# Your objective
From the records, pick out and copy each line containing "Jekyll".

^^^^

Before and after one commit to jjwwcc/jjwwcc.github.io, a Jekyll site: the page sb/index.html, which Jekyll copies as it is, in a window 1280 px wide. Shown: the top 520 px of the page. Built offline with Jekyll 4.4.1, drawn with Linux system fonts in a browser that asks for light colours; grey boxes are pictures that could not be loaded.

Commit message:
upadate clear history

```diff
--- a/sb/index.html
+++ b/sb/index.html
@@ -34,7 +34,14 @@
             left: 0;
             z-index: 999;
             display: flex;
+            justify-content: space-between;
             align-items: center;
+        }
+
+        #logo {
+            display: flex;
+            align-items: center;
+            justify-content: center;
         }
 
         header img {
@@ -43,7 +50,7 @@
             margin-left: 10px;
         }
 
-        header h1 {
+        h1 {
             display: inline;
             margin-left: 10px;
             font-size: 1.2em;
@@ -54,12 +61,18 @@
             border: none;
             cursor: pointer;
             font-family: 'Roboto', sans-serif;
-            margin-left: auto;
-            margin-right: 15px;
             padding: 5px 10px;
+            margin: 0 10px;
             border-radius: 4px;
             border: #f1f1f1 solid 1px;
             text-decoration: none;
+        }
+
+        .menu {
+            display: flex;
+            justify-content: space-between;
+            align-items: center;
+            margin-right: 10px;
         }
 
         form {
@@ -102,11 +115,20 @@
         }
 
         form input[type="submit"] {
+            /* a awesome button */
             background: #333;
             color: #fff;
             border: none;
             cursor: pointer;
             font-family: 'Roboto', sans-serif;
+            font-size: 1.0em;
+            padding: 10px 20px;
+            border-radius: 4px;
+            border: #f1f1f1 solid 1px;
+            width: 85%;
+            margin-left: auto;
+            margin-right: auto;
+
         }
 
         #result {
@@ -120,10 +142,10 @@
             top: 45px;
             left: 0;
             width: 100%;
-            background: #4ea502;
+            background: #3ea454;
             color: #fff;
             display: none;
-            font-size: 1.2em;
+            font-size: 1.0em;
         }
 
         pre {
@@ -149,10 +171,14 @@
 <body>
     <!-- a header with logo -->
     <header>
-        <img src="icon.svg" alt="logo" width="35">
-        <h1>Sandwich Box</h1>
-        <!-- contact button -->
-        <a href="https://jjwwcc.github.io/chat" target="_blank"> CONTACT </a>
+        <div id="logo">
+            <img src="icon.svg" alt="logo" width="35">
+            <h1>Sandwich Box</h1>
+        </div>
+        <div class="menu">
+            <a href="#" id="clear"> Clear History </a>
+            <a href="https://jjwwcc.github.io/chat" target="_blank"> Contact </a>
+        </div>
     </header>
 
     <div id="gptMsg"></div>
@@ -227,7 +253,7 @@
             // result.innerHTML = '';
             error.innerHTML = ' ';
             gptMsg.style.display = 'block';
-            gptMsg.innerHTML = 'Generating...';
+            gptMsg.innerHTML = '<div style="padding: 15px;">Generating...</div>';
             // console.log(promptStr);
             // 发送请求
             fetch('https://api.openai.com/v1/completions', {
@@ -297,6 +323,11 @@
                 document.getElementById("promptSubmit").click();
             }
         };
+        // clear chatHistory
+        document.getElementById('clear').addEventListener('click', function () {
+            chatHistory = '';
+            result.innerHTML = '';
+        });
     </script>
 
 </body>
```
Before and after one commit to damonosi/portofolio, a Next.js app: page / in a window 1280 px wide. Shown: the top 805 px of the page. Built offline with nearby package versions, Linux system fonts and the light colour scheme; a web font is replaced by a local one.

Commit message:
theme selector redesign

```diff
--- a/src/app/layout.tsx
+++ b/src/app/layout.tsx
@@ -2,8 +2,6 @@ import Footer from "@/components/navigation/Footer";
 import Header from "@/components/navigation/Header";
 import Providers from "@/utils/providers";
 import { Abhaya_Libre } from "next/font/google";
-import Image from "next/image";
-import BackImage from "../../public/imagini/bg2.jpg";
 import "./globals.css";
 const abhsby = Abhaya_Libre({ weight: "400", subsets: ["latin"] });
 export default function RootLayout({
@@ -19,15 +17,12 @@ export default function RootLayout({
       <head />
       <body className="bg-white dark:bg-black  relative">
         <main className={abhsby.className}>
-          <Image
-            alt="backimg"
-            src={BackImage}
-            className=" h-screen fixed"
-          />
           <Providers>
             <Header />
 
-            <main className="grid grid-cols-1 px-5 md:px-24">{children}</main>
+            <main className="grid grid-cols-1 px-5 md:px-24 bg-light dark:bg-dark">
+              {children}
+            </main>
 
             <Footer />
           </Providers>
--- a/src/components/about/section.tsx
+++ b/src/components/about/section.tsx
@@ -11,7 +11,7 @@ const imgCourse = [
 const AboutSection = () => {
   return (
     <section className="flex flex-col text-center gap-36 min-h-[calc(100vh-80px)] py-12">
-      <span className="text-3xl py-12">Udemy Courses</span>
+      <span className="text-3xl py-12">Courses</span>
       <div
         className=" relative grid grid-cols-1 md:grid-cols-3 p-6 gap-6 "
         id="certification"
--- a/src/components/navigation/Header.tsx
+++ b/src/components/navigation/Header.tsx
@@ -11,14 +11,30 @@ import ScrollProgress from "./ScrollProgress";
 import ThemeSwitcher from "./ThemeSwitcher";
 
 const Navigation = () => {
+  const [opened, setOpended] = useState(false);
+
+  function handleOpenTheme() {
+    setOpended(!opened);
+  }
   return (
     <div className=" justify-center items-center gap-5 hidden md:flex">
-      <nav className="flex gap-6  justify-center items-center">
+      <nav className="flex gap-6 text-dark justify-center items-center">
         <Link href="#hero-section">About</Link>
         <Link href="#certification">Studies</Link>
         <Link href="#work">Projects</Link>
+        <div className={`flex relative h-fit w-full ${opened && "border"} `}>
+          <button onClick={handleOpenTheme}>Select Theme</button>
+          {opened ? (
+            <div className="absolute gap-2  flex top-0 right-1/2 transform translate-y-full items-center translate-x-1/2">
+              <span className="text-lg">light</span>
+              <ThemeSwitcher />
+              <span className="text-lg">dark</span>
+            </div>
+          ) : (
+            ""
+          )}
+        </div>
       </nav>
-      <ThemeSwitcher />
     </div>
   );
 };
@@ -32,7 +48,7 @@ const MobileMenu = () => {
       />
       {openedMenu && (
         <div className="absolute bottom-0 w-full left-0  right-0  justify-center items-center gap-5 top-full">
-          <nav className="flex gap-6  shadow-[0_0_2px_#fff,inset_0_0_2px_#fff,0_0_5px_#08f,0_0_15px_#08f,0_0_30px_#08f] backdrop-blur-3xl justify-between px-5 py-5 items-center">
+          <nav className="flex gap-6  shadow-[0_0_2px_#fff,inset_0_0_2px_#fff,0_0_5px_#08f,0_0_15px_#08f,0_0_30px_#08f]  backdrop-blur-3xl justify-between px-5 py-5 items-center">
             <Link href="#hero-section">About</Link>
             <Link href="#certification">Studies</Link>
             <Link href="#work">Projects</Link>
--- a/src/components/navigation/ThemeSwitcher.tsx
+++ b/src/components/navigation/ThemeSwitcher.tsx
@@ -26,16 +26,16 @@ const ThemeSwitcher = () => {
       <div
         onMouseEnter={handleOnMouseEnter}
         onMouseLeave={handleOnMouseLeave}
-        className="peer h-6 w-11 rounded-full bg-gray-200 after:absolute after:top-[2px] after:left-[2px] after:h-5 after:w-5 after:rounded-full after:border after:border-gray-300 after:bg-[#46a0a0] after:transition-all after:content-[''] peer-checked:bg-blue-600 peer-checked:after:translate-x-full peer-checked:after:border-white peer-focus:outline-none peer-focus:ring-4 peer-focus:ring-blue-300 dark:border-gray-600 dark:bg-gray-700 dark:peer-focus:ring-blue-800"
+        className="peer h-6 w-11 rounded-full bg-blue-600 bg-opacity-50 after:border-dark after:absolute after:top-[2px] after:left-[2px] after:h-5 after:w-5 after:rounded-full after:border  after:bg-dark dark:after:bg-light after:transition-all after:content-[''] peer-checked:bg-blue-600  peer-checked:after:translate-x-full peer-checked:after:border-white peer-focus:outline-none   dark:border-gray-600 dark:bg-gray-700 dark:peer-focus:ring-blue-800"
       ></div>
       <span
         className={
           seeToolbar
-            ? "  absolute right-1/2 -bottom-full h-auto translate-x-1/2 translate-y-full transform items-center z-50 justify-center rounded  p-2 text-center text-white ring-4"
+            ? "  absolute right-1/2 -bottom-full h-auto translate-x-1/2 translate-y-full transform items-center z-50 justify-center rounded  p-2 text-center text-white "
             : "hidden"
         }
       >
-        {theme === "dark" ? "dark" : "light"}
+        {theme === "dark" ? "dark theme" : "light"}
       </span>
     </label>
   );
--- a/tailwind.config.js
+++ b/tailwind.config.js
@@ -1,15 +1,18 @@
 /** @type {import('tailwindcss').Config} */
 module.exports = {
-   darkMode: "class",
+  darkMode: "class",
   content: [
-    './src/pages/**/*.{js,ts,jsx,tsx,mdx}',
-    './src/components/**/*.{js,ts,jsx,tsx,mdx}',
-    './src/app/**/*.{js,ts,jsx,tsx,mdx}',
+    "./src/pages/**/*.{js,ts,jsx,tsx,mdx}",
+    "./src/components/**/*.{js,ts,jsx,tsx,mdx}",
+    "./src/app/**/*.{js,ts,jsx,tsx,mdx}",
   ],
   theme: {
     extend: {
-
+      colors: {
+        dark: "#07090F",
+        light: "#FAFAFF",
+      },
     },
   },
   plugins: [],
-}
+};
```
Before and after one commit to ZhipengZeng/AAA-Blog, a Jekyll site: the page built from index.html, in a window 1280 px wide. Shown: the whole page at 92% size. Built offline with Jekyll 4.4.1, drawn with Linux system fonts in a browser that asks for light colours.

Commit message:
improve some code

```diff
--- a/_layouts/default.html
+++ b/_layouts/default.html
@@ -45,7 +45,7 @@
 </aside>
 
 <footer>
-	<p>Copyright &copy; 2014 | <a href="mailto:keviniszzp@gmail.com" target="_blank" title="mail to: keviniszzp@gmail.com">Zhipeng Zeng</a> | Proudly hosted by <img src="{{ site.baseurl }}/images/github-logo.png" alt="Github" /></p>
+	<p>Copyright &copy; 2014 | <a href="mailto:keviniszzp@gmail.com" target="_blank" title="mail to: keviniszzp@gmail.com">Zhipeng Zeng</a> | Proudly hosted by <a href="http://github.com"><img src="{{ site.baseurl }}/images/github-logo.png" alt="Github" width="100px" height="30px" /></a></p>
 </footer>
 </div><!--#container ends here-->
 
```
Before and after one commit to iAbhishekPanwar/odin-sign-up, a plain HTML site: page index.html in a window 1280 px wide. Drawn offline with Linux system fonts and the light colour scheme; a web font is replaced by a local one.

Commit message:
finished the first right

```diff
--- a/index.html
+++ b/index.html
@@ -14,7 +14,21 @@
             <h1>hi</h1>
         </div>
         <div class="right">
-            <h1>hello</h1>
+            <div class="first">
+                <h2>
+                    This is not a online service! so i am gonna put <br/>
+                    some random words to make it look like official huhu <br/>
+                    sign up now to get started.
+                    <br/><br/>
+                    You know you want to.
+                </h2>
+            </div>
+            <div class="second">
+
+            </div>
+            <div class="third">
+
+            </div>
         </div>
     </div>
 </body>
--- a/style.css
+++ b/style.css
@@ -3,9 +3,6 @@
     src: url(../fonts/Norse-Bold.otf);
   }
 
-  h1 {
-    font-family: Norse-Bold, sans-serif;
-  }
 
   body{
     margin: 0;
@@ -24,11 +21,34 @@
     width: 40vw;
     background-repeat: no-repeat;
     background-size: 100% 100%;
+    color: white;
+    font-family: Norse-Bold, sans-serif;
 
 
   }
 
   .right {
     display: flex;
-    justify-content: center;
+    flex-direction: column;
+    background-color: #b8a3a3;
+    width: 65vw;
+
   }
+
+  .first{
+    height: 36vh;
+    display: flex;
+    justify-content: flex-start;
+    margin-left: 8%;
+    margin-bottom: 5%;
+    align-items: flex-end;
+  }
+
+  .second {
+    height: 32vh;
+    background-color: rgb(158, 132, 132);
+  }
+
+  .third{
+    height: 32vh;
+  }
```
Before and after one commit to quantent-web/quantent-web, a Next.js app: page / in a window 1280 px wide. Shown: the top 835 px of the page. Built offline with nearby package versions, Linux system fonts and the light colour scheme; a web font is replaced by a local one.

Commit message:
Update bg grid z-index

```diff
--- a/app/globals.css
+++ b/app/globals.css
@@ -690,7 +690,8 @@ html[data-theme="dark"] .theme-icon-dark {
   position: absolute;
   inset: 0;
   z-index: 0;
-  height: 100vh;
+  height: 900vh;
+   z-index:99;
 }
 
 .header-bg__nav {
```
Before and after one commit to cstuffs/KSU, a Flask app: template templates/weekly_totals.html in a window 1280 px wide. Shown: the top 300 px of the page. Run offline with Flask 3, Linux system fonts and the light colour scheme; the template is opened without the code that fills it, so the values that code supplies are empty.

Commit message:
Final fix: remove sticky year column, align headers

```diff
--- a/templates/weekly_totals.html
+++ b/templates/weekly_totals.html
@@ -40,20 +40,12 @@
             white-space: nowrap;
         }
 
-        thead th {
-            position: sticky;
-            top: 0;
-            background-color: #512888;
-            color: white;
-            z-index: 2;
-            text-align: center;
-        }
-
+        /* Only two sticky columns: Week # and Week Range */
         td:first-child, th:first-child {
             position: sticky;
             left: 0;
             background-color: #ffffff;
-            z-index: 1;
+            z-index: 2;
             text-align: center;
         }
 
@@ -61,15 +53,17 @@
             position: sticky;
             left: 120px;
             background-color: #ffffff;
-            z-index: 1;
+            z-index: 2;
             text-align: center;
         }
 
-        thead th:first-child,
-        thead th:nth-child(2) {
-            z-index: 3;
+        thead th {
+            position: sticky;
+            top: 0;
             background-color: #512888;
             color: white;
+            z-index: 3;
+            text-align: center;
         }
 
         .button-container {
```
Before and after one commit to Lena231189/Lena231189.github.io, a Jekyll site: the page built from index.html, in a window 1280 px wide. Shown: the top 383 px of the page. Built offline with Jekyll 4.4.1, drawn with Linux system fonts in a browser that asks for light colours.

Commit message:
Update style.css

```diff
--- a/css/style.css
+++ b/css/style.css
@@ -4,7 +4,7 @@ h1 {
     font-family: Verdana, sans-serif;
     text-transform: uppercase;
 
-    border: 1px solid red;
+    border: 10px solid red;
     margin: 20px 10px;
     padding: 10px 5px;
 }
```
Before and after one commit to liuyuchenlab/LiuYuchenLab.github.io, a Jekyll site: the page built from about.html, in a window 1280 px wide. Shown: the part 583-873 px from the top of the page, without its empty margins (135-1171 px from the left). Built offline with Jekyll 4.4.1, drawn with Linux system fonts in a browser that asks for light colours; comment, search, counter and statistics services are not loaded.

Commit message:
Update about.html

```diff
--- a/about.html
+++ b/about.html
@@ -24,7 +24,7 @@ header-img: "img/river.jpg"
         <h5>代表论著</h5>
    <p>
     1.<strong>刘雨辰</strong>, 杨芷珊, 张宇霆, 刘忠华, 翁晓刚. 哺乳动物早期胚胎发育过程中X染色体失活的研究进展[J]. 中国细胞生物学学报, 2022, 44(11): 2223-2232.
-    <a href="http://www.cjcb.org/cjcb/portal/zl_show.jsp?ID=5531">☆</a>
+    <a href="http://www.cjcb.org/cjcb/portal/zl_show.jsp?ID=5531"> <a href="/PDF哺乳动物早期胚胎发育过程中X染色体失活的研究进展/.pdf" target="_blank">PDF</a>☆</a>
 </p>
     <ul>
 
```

^^^^

# Answer area
Before and after one commit to jjwwcc/jjwwcc.github.io, a Jekyll site: the page sb/index.html, which Jekyll copies as it is, in a window 1280 px wide. Shown: the top 520 px of the page. Built offline with Jekyll 4.4.1, drawn with Linux system fonts in a browser that asks for light colours; grey boxes are pictures that could not be loaded.
Before and after one commit to ZhipengZeng/AAA-Blog, a Jekyll site: the page built from index.html, in a window 1280 px wide. Shown: the whole page at 92% size. Built offline with Jekyll 4.4.1, drawn with Linux system fonts in a browser that asks for light colours.
Before and after one commit to Lena231189/Lena231189.github.io, a Jekyll site: the page built from index.html, in a window 1280 px wide. Shown: the top 383 px of the page. Built offline with Jekyll 4.4.1, drawn with Linux system fonts in a browser that asks for light colours.
Before and after one commit to liuyuchenlab/LiuYuchenLab.github.io, a Jekyll site: the page built from about.html, in a window 1280 px wide. Shown: the part 583-873 px from the top of the page, without its empty margins (135-1171 px from the left). Built offline with Jekyll 4.4.1, drawn with Linux system fonts in a browser that asks for light colours; comment, search, counter and statistics services are not loaded.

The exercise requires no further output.